One could almost be convinced that they’re still on a southern hemisphere springtime calendar, from their November blooms. Nah.

Beautyberries, callicarpa mollis, UC Botanical Garden at Berkeley (11/20/16) Sandy Steinman

Beautyberries, callicarpa mollis, UC Botanical Garden at Berkeley (11/20/16) Sandy Steinman

The Botanic garden was also full of irridescent Japanese maples, and our favorite ornaments of the season… Beautyberries.

Japanese maple, UC Botanical Garden at Berkeley (11/20/16) Sandy Steinman
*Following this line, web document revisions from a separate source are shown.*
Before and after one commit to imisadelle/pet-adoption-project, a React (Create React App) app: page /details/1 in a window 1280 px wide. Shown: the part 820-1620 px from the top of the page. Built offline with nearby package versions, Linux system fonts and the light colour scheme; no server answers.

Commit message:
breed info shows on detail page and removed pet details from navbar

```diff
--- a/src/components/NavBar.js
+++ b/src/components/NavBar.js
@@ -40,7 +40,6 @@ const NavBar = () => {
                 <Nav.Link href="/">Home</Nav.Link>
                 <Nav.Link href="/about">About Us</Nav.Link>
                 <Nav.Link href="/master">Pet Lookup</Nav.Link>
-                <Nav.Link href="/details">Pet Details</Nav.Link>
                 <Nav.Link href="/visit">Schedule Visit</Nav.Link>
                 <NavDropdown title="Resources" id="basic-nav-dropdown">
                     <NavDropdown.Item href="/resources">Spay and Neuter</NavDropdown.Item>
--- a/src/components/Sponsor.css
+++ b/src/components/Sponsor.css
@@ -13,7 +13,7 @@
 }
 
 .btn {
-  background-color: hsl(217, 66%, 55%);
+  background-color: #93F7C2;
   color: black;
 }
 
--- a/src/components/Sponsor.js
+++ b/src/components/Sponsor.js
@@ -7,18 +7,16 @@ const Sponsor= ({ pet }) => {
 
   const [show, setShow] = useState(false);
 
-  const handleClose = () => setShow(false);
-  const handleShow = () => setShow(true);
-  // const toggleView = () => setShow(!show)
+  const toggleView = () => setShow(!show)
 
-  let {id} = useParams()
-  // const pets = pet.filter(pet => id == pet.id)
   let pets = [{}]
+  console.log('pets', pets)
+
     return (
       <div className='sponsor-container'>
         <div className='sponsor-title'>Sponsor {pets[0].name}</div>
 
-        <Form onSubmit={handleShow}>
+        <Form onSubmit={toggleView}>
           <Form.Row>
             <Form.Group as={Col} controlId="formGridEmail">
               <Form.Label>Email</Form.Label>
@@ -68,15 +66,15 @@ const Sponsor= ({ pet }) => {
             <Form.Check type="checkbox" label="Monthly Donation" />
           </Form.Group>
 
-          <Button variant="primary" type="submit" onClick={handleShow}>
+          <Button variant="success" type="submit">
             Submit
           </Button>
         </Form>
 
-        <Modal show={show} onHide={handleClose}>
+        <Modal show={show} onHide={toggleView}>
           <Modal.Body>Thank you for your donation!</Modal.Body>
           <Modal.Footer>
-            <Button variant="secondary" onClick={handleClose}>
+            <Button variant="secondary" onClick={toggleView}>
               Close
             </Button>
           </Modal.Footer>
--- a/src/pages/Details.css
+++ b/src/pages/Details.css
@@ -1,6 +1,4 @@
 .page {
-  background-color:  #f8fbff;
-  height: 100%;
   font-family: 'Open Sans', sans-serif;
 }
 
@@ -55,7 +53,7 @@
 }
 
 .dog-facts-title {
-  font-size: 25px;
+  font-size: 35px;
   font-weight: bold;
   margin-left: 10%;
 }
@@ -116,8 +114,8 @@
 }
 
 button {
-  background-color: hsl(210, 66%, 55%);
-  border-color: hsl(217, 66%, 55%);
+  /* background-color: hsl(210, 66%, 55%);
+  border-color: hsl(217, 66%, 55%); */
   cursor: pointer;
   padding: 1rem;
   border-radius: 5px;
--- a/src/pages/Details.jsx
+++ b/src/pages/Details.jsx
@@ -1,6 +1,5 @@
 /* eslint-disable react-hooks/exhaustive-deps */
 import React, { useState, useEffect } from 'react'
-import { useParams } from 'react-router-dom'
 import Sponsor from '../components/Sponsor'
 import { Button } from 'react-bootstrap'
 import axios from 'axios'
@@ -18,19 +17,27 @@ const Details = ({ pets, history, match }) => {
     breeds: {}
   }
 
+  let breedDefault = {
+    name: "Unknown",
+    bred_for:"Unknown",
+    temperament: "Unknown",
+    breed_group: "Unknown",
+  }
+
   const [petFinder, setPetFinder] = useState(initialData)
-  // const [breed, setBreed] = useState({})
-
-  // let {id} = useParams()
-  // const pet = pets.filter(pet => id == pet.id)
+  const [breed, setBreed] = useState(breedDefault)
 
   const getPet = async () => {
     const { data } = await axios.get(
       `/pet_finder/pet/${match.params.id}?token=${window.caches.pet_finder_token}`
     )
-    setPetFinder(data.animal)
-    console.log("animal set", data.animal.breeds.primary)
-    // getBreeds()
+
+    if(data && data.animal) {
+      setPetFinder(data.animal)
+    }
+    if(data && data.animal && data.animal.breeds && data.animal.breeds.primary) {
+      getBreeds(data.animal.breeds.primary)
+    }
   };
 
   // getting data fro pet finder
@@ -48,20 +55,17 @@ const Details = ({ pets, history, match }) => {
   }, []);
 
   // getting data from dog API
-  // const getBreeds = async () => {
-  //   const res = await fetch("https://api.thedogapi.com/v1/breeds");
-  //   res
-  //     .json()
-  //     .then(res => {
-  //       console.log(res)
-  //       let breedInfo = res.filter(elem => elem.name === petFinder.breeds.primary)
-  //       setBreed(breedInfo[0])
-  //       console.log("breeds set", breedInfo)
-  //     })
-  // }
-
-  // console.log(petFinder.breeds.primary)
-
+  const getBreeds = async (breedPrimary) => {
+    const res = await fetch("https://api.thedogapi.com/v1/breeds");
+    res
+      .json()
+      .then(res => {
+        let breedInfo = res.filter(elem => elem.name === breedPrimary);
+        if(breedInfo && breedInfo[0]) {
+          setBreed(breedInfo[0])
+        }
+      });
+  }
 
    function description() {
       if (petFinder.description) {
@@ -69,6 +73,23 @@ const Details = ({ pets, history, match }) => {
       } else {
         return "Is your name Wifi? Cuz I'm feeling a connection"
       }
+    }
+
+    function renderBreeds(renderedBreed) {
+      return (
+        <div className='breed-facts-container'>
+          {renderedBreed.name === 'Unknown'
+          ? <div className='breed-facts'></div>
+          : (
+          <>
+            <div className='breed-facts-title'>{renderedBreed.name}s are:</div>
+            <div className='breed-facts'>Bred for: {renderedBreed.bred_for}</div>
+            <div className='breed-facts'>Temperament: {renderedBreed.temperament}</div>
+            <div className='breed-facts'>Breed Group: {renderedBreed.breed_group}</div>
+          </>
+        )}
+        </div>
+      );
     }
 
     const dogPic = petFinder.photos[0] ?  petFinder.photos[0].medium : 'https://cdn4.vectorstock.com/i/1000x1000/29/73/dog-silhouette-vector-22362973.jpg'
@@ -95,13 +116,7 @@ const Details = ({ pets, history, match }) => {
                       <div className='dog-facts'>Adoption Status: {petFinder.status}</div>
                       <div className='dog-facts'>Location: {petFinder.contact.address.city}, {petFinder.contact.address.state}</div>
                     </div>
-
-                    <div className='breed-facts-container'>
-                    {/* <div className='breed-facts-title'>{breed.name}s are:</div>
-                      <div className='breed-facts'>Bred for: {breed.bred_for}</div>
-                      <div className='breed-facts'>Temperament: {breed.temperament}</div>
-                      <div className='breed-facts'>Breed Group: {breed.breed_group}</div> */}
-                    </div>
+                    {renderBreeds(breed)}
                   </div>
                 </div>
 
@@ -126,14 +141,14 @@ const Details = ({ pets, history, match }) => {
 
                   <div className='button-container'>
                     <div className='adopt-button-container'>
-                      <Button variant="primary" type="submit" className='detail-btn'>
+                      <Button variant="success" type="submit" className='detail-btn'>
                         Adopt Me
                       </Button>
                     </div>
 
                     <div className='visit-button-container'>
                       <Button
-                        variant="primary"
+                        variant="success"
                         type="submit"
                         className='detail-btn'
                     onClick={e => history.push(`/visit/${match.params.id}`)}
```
Japanese maple, UC Botanical Garden at Berkeley (11/20/16) Sandy Steinman

Japanese maple, UC Botanical Garden at Berkeley (11/20/16) Sandy Steinman

Japanese maple, UC Botanical Garden at Berkeley (11/20/16) Sandy Steinman

Japanese maple, UC Botanical Garden at Berkeley (11/20/16) Sandy Steinman

Japanese maple, UC Botanical Garden at Berkeley (11/20/16) Sandy Steinman

 

 

 

 

 

 

 

If you’re going this week, the garden closes at 2 p.m. on Wed. and will be closed on Thanksgiving Day.

But then, for fall color shopping pleasure, it reopens the following day, which we call “Orange Friday” (9 a.m. – 5 p.m.) or should we call it “Botanical Friday,” ’cause it sure ain’t black.

UC Botanical Garden at Berkeley – Peak (75-100%) GO NOW!

Fall Color in the Fog

Sun ,20/11/2016
Napa Valley (11/19/16) Darrell Sano

Napa Valley (11/19/16) Darrell Sano

Napa Valley (11/19/16) Darrell Sano

Napa Valley (11/19/16) Darrell Sano

Napa Valley (11/19/16) Darrell Sano

Napa Valley (11/19/16) Darrell Sano

Napa Valley (11/19/16) Darrell Sano

Napa Valley (11/19/16) Darrell Sano

Fall color intensifies in flat, overcast light, created by a foggy or rainy sky.

Oakland color spotter Darrell Sano was up in the Napa Valley yesterday, as rain swept across Northern California.

He returned with these bright images of fresh green grass and fully turned grape leaves, scenes similar to what Tracy Zhou captured during the previous week’s storm.

Darrell found the “intense, lush green that now blankets the vineyard floor” to be “striking” and contrasting “with what’s left of the reds and yellows on the vines.”

High winds lashed parts of the north state, though wind only strips what was ready to fall.

Leaves in the process of ascission often remain hanging.

Clouds and fog that “hung low among the trees… never did provide definition beyond a gray “softbox” of a sky. Nevertheless, the scenery was beautiful, subdued, and introspective.”

Darrell found beauty by searching “the many dead-end lanes that are perpendicular to the highly trafficked route 29 and Silverado Trail.”

Napa Valley – Peak (75-100%) GO NOW!